Read through the entries below and copy each line where "strokeWidth" turns up.

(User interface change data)
==============================
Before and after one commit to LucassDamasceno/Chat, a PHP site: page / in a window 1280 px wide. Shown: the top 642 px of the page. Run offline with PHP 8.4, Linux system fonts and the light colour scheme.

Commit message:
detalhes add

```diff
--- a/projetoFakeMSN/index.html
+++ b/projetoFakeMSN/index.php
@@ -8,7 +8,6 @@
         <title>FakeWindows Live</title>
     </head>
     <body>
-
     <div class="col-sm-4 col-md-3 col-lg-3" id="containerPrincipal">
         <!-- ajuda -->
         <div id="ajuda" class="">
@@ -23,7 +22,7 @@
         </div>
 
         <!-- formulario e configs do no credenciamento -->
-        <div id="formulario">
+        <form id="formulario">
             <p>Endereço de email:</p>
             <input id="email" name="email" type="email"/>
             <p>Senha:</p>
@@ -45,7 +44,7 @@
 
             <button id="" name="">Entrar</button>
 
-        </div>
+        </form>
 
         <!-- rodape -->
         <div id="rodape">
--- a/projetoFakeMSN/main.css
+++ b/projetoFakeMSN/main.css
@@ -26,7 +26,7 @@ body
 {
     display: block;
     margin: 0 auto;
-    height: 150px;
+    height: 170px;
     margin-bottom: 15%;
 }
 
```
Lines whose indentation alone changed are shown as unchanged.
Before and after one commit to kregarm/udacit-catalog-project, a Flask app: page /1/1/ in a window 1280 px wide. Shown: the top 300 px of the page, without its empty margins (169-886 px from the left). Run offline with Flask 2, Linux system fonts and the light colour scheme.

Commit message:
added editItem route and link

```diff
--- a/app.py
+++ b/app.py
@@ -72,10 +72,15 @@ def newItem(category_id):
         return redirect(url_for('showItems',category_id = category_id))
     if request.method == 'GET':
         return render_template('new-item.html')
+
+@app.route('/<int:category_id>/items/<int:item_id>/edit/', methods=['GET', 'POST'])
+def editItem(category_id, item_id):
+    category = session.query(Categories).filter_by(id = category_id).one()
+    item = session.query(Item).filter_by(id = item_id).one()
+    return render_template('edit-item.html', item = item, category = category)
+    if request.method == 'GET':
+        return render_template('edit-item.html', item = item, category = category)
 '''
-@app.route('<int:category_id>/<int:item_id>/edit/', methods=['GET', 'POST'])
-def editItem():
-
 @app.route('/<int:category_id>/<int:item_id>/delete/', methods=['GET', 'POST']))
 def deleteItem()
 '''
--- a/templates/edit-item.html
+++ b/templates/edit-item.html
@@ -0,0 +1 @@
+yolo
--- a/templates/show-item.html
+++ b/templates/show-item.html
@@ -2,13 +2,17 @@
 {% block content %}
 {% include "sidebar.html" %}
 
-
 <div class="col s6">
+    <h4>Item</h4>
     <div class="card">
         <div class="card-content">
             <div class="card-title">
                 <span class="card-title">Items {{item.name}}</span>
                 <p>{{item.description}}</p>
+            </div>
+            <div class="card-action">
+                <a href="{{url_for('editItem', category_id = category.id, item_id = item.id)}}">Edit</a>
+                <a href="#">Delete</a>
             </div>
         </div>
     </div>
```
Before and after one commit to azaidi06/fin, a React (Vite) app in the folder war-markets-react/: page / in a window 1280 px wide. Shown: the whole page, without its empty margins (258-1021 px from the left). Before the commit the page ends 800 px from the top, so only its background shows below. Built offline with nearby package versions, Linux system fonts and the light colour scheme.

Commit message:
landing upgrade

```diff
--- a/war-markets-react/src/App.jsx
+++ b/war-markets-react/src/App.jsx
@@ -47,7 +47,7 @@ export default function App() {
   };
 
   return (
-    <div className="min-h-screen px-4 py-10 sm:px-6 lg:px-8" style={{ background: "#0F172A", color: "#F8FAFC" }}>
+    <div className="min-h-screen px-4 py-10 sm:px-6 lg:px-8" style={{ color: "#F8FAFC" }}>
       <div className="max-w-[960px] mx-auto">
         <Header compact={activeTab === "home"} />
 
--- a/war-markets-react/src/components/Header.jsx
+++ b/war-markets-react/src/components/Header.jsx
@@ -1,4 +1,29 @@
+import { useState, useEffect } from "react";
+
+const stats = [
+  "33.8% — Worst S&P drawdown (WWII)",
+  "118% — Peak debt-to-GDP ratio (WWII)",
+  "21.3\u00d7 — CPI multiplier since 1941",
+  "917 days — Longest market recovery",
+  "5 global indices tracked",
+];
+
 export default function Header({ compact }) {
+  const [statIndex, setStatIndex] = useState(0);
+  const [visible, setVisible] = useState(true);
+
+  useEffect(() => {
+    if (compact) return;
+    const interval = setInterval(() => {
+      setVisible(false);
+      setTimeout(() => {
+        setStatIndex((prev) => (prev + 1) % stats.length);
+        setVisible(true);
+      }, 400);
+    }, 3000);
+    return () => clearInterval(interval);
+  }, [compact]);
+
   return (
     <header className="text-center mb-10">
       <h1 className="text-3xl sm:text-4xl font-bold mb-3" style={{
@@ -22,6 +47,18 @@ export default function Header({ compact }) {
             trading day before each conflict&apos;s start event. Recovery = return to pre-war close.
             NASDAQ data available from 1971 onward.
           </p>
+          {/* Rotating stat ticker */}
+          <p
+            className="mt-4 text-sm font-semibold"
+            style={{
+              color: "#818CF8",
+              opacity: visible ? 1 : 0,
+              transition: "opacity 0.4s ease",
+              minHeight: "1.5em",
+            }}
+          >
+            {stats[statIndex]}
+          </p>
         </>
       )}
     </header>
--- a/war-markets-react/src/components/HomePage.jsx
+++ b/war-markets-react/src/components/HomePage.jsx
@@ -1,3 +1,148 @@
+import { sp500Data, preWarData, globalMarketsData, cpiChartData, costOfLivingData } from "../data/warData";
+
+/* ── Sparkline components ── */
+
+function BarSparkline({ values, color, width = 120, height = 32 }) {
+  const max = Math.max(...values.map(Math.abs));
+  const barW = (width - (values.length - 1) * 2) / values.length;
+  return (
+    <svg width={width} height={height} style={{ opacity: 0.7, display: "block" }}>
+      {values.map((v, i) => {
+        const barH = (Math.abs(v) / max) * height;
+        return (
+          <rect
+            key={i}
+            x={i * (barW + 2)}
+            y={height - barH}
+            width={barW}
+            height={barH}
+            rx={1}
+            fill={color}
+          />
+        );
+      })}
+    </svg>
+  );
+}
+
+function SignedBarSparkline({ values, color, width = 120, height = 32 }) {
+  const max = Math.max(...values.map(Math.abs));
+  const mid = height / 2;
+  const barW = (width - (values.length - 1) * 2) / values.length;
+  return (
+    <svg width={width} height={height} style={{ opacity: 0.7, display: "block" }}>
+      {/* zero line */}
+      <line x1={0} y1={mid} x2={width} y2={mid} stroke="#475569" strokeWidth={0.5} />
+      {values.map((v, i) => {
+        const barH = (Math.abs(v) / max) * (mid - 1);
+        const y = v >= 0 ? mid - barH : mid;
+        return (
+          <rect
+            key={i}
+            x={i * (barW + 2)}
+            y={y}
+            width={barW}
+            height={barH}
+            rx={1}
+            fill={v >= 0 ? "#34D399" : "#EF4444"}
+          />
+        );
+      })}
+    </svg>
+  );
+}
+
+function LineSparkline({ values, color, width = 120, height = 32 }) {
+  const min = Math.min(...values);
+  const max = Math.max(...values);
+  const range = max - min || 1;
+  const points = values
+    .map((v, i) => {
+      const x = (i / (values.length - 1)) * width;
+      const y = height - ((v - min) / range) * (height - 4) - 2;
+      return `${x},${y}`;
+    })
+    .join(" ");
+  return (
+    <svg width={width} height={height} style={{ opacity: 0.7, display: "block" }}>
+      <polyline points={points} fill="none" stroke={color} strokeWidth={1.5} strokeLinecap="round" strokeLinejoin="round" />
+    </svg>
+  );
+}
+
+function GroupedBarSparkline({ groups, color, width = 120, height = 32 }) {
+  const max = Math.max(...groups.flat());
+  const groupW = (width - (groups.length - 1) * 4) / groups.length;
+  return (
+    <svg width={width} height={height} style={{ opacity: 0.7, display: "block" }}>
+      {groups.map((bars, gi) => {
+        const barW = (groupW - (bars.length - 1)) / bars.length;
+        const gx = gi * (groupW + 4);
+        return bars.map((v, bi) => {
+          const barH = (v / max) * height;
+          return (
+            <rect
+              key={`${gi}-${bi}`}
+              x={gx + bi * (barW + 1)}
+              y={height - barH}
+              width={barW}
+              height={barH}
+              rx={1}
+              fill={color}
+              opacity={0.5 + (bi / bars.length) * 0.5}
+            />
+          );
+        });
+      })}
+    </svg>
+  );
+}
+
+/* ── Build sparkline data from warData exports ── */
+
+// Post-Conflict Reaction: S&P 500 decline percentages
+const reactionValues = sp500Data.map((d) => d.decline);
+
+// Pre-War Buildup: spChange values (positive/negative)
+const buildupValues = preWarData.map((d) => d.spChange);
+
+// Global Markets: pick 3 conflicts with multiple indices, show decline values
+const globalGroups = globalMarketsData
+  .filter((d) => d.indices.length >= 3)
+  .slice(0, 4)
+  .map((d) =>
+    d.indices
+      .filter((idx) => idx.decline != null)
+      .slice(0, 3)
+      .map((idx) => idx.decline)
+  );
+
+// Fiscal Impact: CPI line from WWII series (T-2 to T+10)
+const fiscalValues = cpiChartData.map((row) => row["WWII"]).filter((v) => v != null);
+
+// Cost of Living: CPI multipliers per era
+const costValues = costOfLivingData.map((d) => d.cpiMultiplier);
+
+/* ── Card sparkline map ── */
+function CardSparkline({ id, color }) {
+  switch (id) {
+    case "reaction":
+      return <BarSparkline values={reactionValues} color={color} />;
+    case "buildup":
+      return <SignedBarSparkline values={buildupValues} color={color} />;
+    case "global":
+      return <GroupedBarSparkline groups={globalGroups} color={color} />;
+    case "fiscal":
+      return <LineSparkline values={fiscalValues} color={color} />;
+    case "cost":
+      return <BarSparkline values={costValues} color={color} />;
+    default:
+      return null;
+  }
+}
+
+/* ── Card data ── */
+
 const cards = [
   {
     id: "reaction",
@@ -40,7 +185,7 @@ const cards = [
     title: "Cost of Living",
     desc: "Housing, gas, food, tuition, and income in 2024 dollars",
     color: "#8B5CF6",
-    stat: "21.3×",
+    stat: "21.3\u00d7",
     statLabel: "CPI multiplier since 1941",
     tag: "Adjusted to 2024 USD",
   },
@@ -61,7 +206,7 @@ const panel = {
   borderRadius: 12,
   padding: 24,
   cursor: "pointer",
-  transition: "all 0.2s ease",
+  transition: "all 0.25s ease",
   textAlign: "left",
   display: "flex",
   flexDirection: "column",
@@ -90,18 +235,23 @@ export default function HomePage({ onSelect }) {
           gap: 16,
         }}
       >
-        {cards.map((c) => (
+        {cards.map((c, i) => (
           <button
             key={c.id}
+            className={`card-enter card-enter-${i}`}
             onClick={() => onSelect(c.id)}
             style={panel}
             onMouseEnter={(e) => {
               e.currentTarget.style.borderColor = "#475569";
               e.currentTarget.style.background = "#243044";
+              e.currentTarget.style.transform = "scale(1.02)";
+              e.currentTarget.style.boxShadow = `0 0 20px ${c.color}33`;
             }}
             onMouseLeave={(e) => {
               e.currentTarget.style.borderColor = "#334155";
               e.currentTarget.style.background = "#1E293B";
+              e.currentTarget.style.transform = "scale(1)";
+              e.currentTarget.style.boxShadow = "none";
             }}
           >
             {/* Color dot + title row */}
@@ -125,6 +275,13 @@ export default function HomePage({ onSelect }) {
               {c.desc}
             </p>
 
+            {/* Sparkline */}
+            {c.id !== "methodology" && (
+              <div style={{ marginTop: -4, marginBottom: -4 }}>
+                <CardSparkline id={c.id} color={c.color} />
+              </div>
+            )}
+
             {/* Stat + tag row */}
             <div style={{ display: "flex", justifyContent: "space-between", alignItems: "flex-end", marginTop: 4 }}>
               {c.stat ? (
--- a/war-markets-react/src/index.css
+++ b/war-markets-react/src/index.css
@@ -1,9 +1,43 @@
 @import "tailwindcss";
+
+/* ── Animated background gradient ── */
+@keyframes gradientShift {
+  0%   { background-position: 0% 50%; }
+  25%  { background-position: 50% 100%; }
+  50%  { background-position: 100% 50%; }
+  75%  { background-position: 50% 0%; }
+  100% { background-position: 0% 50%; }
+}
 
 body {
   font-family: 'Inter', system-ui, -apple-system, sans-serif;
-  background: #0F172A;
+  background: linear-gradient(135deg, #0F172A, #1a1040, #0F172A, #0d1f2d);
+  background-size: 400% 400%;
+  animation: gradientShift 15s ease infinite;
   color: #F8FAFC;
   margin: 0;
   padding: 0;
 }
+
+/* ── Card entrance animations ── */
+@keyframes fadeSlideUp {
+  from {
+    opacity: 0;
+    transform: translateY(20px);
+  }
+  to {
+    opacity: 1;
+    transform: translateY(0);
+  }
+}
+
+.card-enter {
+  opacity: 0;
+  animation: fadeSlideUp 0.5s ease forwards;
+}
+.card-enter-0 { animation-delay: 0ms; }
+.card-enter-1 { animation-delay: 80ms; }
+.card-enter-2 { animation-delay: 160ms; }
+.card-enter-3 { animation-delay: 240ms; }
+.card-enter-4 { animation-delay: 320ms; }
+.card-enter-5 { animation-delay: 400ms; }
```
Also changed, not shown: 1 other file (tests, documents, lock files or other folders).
==============================
→ Completed task:
+      <line x1={0} y1={mid} x2={width} y2={mid} stroke="#475569" strokeWidth={0.5} />
+      <polyline points={points} fill="none" stroke={color} strokeWidth={1.5} strokeLinecap="round" strokeLinejoin="round" />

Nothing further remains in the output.